In a keynote speech at the Cisco Networkers 2008 event in Barcelona, Chris Dedicot, president of Cisco Europe, said next-generation networks, which can handle a mixture of data, fixed and mobile voice and video across a single infrastructure, will become a standard requirement of businesses within the next five years.
An example of a next generation network could be a wireless network in a hotel that detects a customer’s mobile phone and assigns a key code to the guest’s handset to open a room door.
Dedicot said Cisco was in talks with Tesco to deliver a next-generation network to enhance the retailer’s business processes. The supermarket is looking to enhance staff communications, training and CCTV monitoring using a next-generation network.
“Traditionally, IT was there to support the business strategy. The reality today is that IT is creating new business models.
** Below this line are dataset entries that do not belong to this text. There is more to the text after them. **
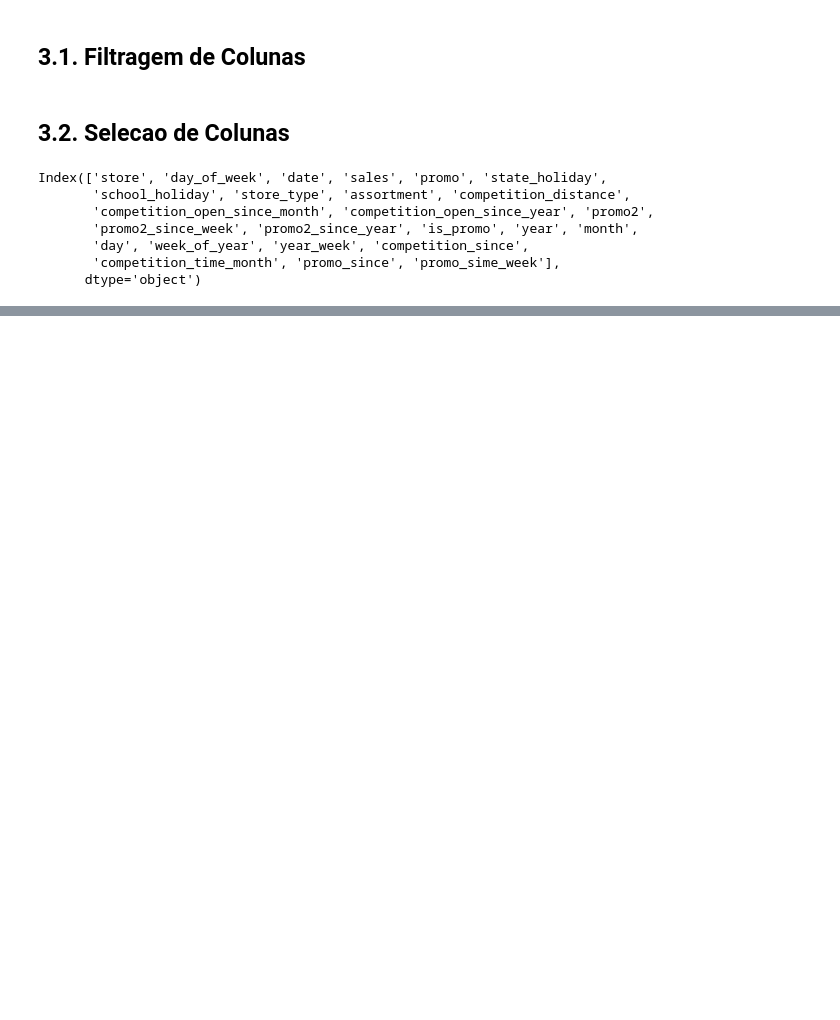
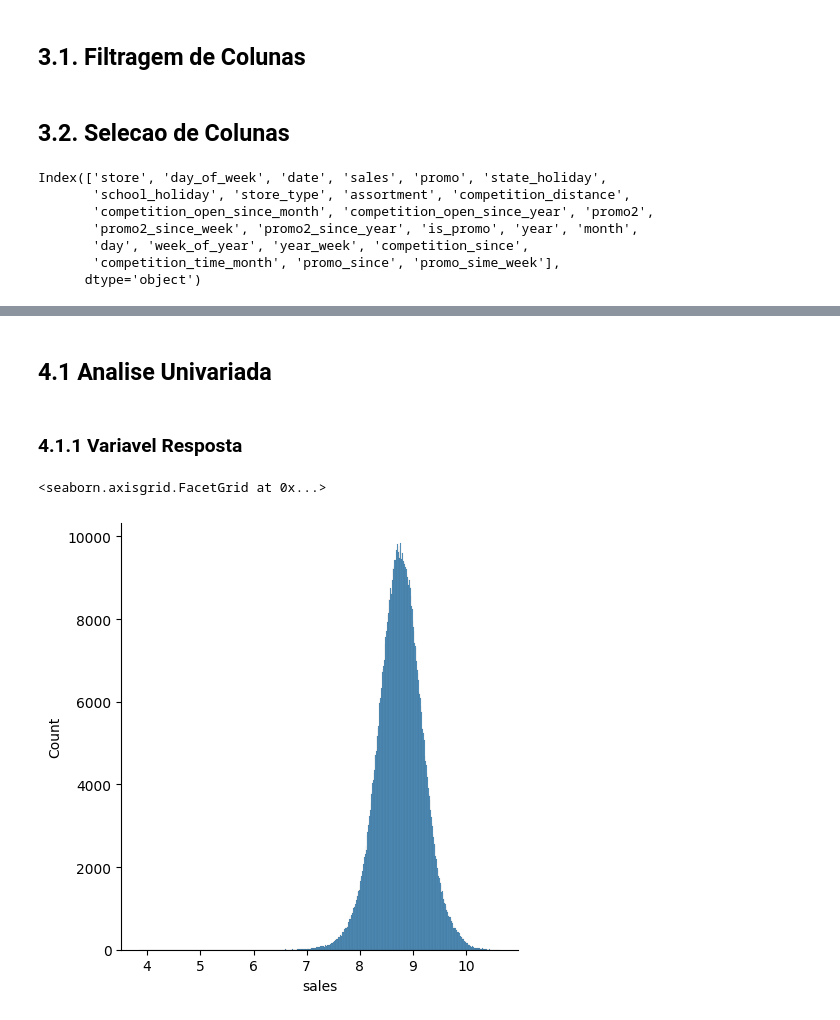
Before and after one commit to thiago-vale/ds-em-producao, a Jupyter notebook: notebooks/store-sales-ŕedictions.ipynb, the cells around one changed output, grey strips where cells are left out. Cells and saved outputs as stored; diff of their text form; code cells hidden in the pictures; blank space fills up the shorter version.

```diff
--- a/notebooks/store-sales-ŕedictions.ipynb
+++ b/notebooks/store-sales-ŕedictions.ipynb
@@ -507,0 +510,3 @@ Index(['store', 'day_of_week', 'date', 'sales', 'promo', 'state_holiday',
+# %%
+df4 = df3.copy()
+df4.head()
@@ -507,0 +521,9 @@ Index(['store', 'day_of_week', 'date', 'sales', 'promo', 'state_holiday',
+# %% [markdown]
+## 4.1 Analise Univariada
+# %% [markdown]
+### 4.1.1 Variavel Resposta
+# %%
+sns.displot( np.log1p(df4['sales']))
+# %% [output]
+<seaborn.axisgrid.FacetGrid at 0x...>
+[figure, added]
```
Also changed, not shown: parts of 16 cells of this notebook.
Advanced video services and the ability to collaborate is central to this,” said Dedicot.
Forrester analyst Christopher Mines said Cisco would continue to push its collaboration software with hardware because voice and video services are more visible – and therefore, more valued – by the boardroom, rather than a piece of hardware, such as a router or a switch.
“However, in these software-dominated arenas, Cisco will face much stronger competition,” he said. “Businesses thinking of buying into a single hardware and software technology stack from Cisco should try to negotiate discounts because of the strong competition in the market for collaboration software.”